____ DATA FOR PROCESSING
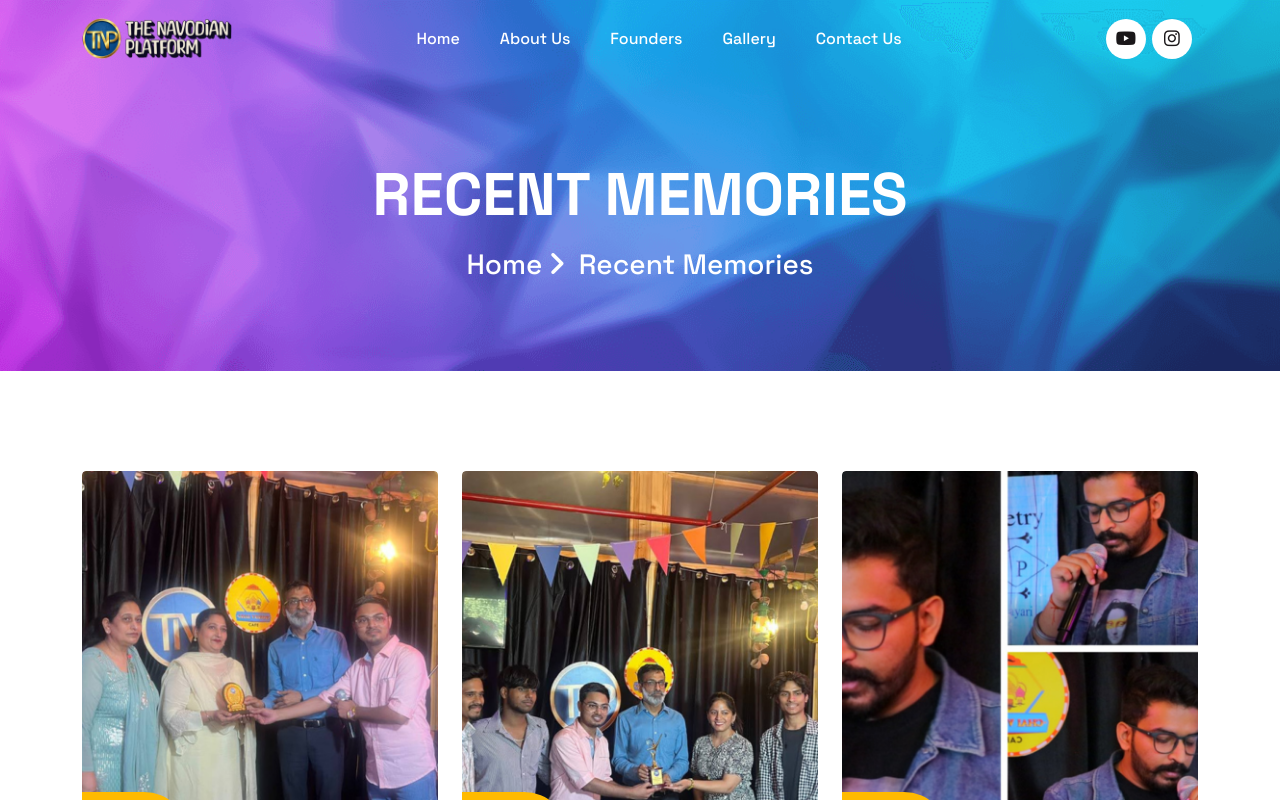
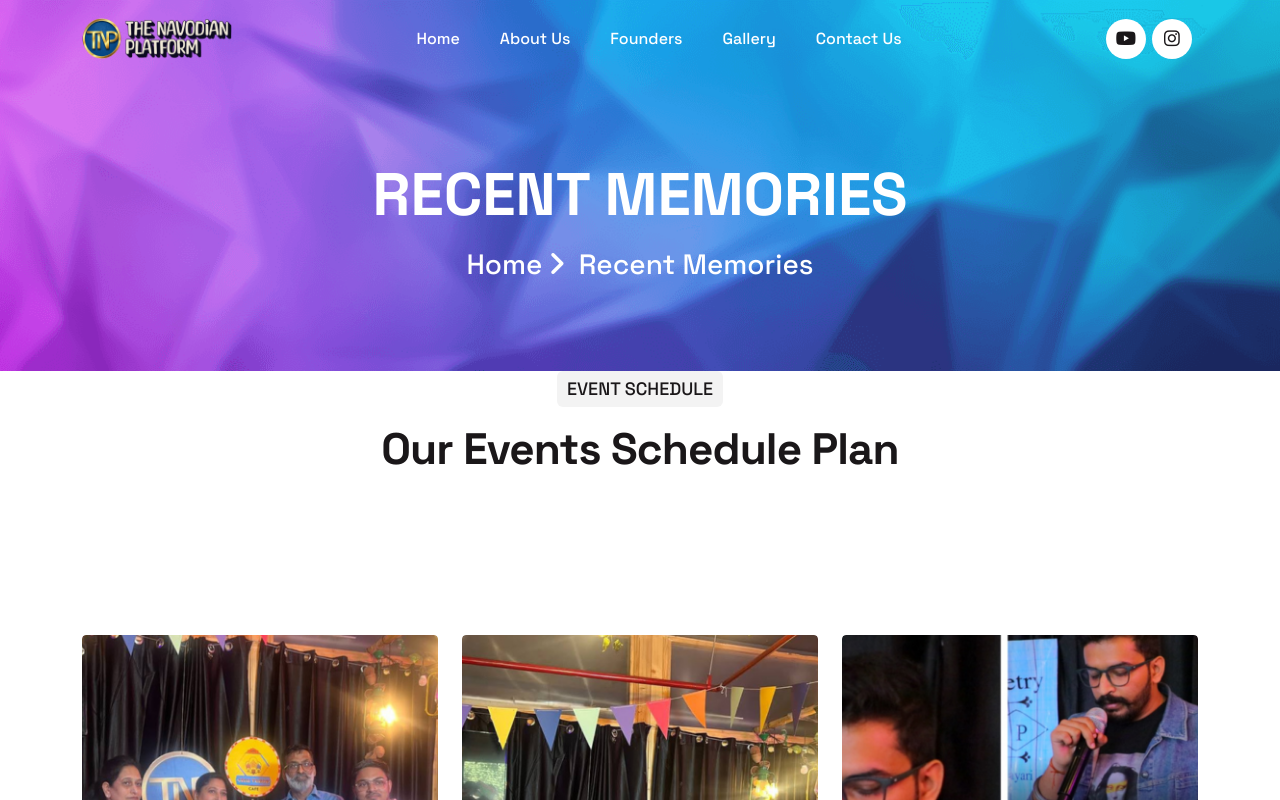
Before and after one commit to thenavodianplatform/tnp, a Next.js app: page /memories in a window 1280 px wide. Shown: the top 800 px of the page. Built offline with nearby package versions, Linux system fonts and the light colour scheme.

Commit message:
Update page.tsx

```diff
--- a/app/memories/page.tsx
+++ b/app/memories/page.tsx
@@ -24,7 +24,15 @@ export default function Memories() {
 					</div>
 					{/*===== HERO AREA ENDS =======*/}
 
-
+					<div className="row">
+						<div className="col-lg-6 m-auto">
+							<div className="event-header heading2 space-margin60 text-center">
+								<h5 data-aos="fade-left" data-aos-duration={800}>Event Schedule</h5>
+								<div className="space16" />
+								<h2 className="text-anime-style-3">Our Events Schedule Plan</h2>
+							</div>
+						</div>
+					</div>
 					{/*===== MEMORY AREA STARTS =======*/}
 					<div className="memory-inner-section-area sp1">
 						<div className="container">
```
________
■ WHAT YOU WILL DO: When a line above contains the string "className", copy that line.

■ EXERCISE RESPONSE:
+					<div className="row">
+						<div className="col-lg-6 m-auto">
+							<div className="event-header heading2 space-margin60 text-center">
+								<div className="space16" />
+								<h2 className="text-anime-style-3">Our Events Schedule Plan</h2>
 					<div className="memory-inner-section-area sp1">
 						<div className="container">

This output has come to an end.